Hideyoshi died in 1598 and his young son Toyotomi Hideyori was displaced by Tokugawa Ieyasu after the Battle of Sekigahara in October 1600, but his new feudal system was maintained after Ieyasu established the Tokugawa Shogunate in 1603. The han belonged to daimyō, the powerful samurai feudal lords, who governed them as personal property with autonomy as a vassal of the Tokugawa Shōgun. Unlike Western feudalism, the value of a Japanese feudal domain was now defined in terms of projected annual income rather than geographic size. Han were valued for taxation using the Kokudaka system which determined value based on output of rice in koku, a Japanese unit of volume considered enough rice to feed one person for one year. A daimyō was determined by the Tokugawa as a lord heading a han assessed at 10,000 koku or more, the output of their han contributed to their prestige. Early Japanologists such as Georges Appert and Edmond Papinot made a point of highlighting the annual koku yields which were allocated for the Shimazu clan at Satsuma Domain since the 12th century.

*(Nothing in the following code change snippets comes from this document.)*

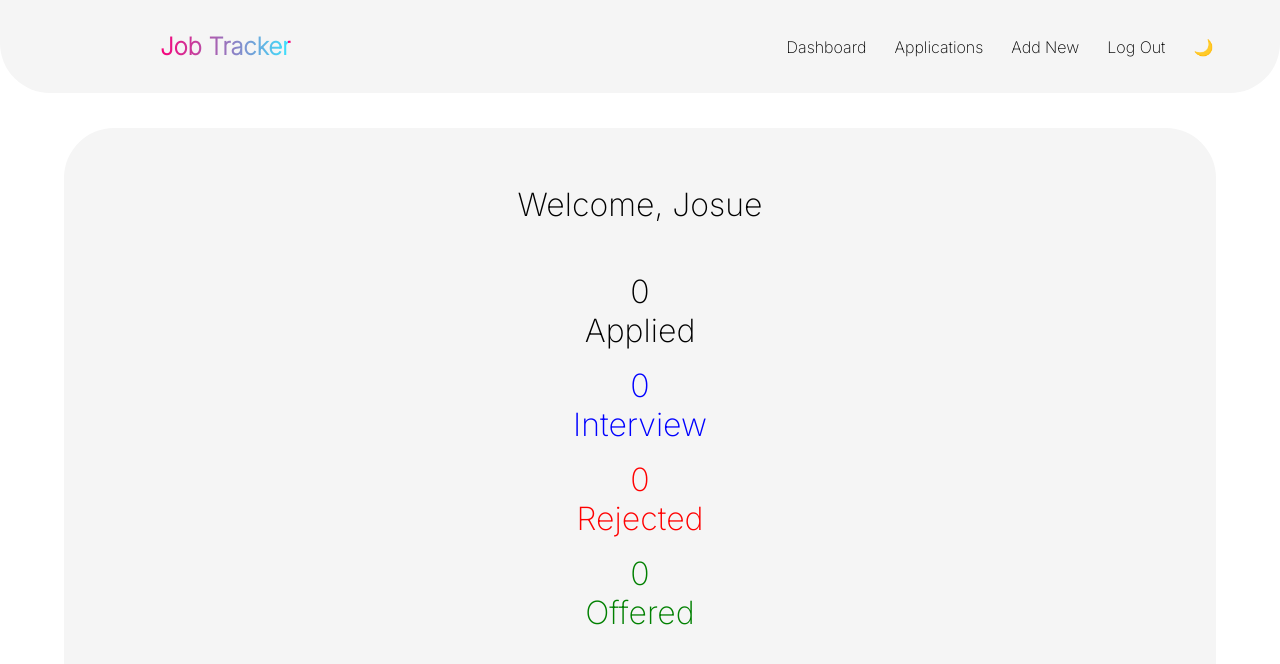
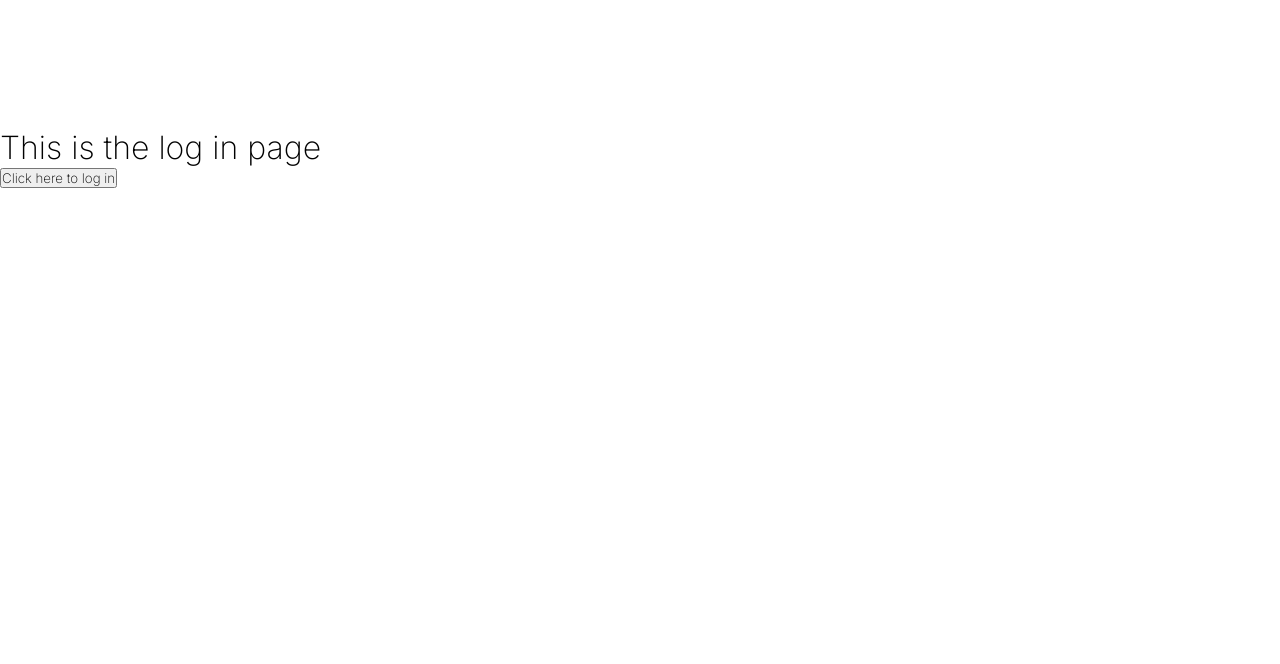
Before and after one commit to jrod0975/job-tracker, a React (Vite) app: page / in a window 1280 px wide. Shown: the top 664 px of the page. Built offline with nearby package versions, Linux system fonts and the light colour scheme.

Commit message:
Working on login page

```diff
--- a/src/App.jsx
+++ b/src/App.jsx
@@ -4,12 +4,13 @@ import Navbar from './Navbar'
 import Dashboard from './Dashboard'
 import Applications from './Applications'
 import AddNew from './AddNew'
+import Login from './Login'
 
 
 function App() {
 
   const [darkMode, setDarkMode] = useState(false)
-  const [screen, setScreen] = useState("dashboard")
+  const [screen, setScreen] = useState("login")
   const [applicationList, setList] = useState(() => {
     const saved = localStorage.getItem("applications");
     if (saved) return JSON.parse(saved)
@@ -60,10 +61,15 @@ function App() {
 
 
 
+  if (screen === "login"){
+    return<>
+      <Login changeScreen={changeScreen}/>
+    </>
+  }
 
+  else{
     return  <>
       <Navbar changeScreen={changeScreen} setDarkMode={setDarkMode} darkMode={darkMode}/>
-
 
       <motion.div
           key={screen} // Use key to trigger transition when screen changes
@@ -89,4 +95,6 @@ function App() {
     </>
   }
 
+}
+
 export default App
--- /dev/null
+++ b/src/Login.jsx
@@ -0,0 +1,21 @@
+import { div } from "framer-motion/client"
+
+
+function Login({changeScreen}){
+
+
+    function logInOnClick(){
+        changeScreen("dashboard")
+    }
+
+
+
+    return <div>
+        <h1>This is the log in page</h1>
+        <button onClick={logInOnClick}> Click here to log in</button>
+    </div>
+}
+
+
+
+export default Login
--- a/src/Navbar.jsx
+++ b/src/Navbar.jsx
@@ -24,7 +24,7 @@ function Navbar({ changeScreen, setDarkMode, darkMode }){
                 <li> <a onClick={(event) => handleClick(event, "dashboard")} href="">Dashboard</a></li>
                 <li> <a onClick={(event) => handleClick(event, "applications")} href="">Applications</a></li>
                 <li> <a onClick={(event) => handleClick(event, "addnew")} href="">Add New</a></li>
-                <li> <a href="">Log Out</a></li>
+                <li> <a onClick={(event) => handleClick(event, "login")} href="">Log Out</a></li>
                 <li><a onClick={handleLight} href="">{darkMode ? "🔆" : "🌙"}</a></li>
             </ol>
         </div>
```
Lines whose indentation alone changed are shown as unchanged.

The Shogunal han and the Imperial provinces served as complementary systems which worked in tandem for administration. When the Shōgun ordered the daimyōs to make a census of its people or to make maps, the work was organized along the borders of the provinces; as a result, a han could overlap multiple provinces which themselves contained sections of multiple han. In 1690, the richest han was the Kaga Domain, located in the provinces of Kaga, Etchū and Noto, with over 1 million koku. In 1868, the Tokugawa Shogunate was overthrown in the Meiji Restoration by a coalition of pro-Imperial samurai in reaction to the Bakumatsu. One of the main driving forces of the anti-Tokugawa movement was support for modernization and Westernization in Japan. From 1869 to 1871, the new Meiji government sought to abolish feudalism in Japan, the title of daimyō in the han system was altered to han-chiji or chihanji. In 1871 all of the domains were disbanded and replaced with a new Meiji system of prefectures which were directly subordinate to the national government in Tokyo.

However, in 1872, the Meiji government created the Ryūkyū Domain after Japan formally annexed the Ryukyu Kingdom, a vassal state of the Shimazu clan of Satsuma since 1609. The Ryūkyū Domain was governed as a han headed by the Ryukyuan monarchy until it was abolished and became Okinawa Prefecture in March 1879. List of Han Han school Shōen Fanzhen Demesne Nussbaum, Louis-Frédéric and Käthe Roth.. Japan encyclopedia. Cambridge: Harvard University Press. ISBN 978-0-674-01753-5. Early Modern Japan. Berkeley: University of California Press. ISBN 9780520080263.